Page 1 of 1

Octobass Hurdy Gurdy

PostPosted: Sat Apr 22, 2017 12:11 pm
by Michael Deazley
I am still in the design stage of this project, which is for fun and novelty, not for the production of a practical instrument.


Last week I learned of the Hurdy Gurdy. As I had already been looking into building a double bass, I had the idea of making a bass-sized hurdy gurdy. Then the other day I discovered the Octobass. I couldn't help but think that the octobass would be easier to play if it was set up something like the hurdy gurdy.

So I am planning on starting a cheap (and therefore horrible-sounding) prototype of an octobass hurdy gurdy. I figure a treadle-powered flywheel would be better than a crank for such a massive instrument, and when it comes to the keys I was thinking a simple hydraulic button system instead of either keys or levers.

On existing octobass', the strings are over eight feet long. The tuning I want is: C0, G0, and D1. I am obviously not looking at sticking with a traditional classic construction, so I could possibly scale it down a bit, but I don't know enough about strings to know how to approach it either way (which is how I wound up here, looking to learn). Of course, I am continuing to poke around myself, but if anyone more experienced has advice on a starting point to reach those low notes, it would be greatly appreciated in moving forward with my prototype.

If my prototype turns out promising, I may add more strings to increase it's range up through the double bass and cello, possibly even higher. But there is no point in adding so many strings that it resembles a harp or piano instead.

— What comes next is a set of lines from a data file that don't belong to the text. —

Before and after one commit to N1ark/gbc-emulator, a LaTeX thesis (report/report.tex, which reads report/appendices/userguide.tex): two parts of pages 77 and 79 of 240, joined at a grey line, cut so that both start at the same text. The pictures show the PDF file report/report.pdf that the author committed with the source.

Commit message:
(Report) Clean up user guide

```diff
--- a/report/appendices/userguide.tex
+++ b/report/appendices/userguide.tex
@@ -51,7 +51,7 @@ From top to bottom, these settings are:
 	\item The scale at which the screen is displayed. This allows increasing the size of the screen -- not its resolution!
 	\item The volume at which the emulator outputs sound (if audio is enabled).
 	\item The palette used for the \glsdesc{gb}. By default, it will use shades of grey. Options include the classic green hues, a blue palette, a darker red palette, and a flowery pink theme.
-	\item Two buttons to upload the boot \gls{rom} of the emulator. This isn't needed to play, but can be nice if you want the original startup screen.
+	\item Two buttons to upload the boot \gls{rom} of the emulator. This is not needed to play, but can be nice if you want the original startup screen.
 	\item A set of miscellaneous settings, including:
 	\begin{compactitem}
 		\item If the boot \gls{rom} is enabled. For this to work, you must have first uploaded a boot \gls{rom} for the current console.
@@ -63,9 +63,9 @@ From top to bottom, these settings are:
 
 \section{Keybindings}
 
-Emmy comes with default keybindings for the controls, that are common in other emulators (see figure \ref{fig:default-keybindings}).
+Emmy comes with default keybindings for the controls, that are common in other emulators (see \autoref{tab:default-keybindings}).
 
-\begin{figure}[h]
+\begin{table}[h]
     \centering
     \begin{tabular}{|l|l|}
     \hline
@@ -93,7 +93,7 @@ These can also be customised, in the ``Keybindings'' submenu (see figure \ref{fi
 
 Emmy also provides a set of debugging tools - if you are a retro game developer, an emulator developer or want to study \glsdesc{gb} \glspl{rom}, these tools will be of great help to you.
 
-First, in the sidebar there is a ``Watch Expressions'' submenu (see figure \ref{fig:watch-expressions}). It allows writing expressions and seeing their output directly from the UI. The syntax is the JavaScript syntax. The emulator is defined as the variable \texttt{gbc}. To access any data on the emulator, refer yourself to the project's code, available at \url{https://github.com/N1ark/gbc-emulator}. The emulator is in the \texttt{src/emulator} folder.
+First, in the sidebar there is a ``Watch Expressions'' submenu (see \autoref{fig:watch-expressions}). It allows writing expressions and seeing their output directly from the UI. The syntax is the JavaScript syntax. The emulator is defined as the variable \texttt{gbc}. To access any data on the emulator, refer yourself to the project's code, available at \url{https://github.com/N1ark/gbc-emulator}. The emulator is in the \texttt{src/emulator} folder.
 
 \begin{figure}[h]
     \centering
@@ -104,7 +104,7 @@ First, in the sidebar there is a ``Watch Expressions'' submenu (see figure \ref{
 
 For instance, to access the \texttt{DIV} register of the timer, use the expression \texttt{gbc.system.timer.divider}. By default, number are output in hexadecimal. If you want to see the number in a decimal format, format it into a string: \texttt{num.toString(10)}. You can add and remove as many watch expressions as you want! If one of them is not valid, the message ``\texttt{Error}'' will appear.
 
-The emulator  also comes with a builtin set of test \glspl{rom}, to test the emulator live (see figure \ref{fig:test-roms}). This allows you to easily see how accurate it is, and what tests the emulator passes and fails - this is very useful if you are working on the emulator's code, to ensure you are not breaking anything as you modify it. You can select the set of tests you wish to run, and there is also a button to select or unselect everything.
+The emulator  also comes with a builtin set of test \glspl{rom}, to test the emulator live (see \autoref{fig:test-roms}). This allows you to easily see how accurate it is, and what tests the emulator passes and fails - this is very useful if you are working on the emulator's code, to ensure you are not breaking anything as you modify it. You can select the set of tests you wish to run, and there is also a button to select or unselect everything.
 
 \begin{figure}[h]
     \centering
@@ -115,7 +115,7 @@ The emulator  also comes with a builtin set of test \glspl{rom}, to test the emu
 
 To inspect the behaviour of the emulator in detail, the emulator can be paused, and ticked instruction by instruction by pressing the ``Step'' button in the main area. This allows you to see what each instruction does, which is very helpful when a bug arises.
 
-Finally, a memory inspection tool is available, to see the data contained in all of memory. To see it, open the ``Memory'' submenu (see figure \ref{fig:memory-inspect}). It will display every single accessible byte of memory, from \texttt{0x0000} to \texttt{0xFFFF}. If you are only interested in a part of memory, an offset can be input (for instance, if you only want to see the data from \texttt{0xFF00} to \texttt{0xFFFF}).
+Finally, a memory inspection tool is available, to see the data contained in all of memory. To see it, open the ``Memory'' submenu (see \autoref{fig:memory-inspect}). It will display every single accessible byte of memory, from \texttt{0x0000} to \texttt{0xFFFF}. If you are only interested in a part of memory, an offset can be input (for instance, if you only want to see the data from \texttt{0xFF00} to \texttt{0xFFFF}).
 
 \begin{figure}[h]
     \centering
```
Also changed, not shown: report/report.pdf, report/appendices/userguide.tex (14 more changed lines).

Re: Octobass Hurdy Gurdy

PostPosted: Sat Apr 22, 2017 2:06 pm
by Jim McConkey
Welcome to the Forum, Michael!

I know nothing about such gigantic strings, but you might want to contact the Aquila string company, who seem to have researched the strings and have made historical copies: ... -octobass/

Good luck! This should be a fascinating project. Please post pictures here as you go!

Re: Octobass Hurdy Gurdy

PostPosted: Sat Feb 03, 2018 6:32 pm
by Liam McGillivray
I much applaud your willingness to create something untraditional like this. I will be happy to see it. Seeing projects like this is what I live for.

The hurdy-gurdy is an interesting instrument, and it's surprising that there aren't more instruments that borrow it's wheel feature to drive the strings. The only other that I've seen is the Apprehension Engine. However, I did consider having a hurdy-gurdy-style wheel on my project, which could have made it somewhat similar to yours, only it would have been closer to an upright bass in it's lowest note, only 36-38" scale length, and electric.

Something that I suggest for your instrument is you make it sit on it's back like a table (or a pedal steel guitar), rather than upright. This would make it easier to play, and have all the controls reachable.

I doubt that it would work (even as just a toy) with such low-quality hydraulics. To make it work, you will probably either need (almost) bicycle-quality hydraulics, or solid mechanical keys. I don't know if the treadle powered flywheel will be strong enough, as I don't know how much resistance hurdy-gurdy wheels have against them. However, a crank will give you better control, and it wouldn't get stuck like a treadle would.

Another problem I see it that if you have 3 strings, but only one wheel, then all 3 strings will be played at the same time. Even on bass guitar, full chords are generally not played except for on the upper frets, because such close intervals sound so muddy at such low frequencies. This would be worse for the even lower tuning that you're going for, but maybe it would be fine If you just want it to be a toy. The solutions to this are to either have dampeners to mute the other strings (or just use your fingers if you're not using them for the flywheel), have 3 different flywheels with different cranks, have a gearbox to switch between 3 flywheels, or just reduce it to a single string instrument. If you don't do any of these solutions and the strings are only playable at the same time, then all I suggest is that the strings are at-least an octave apart in tuning.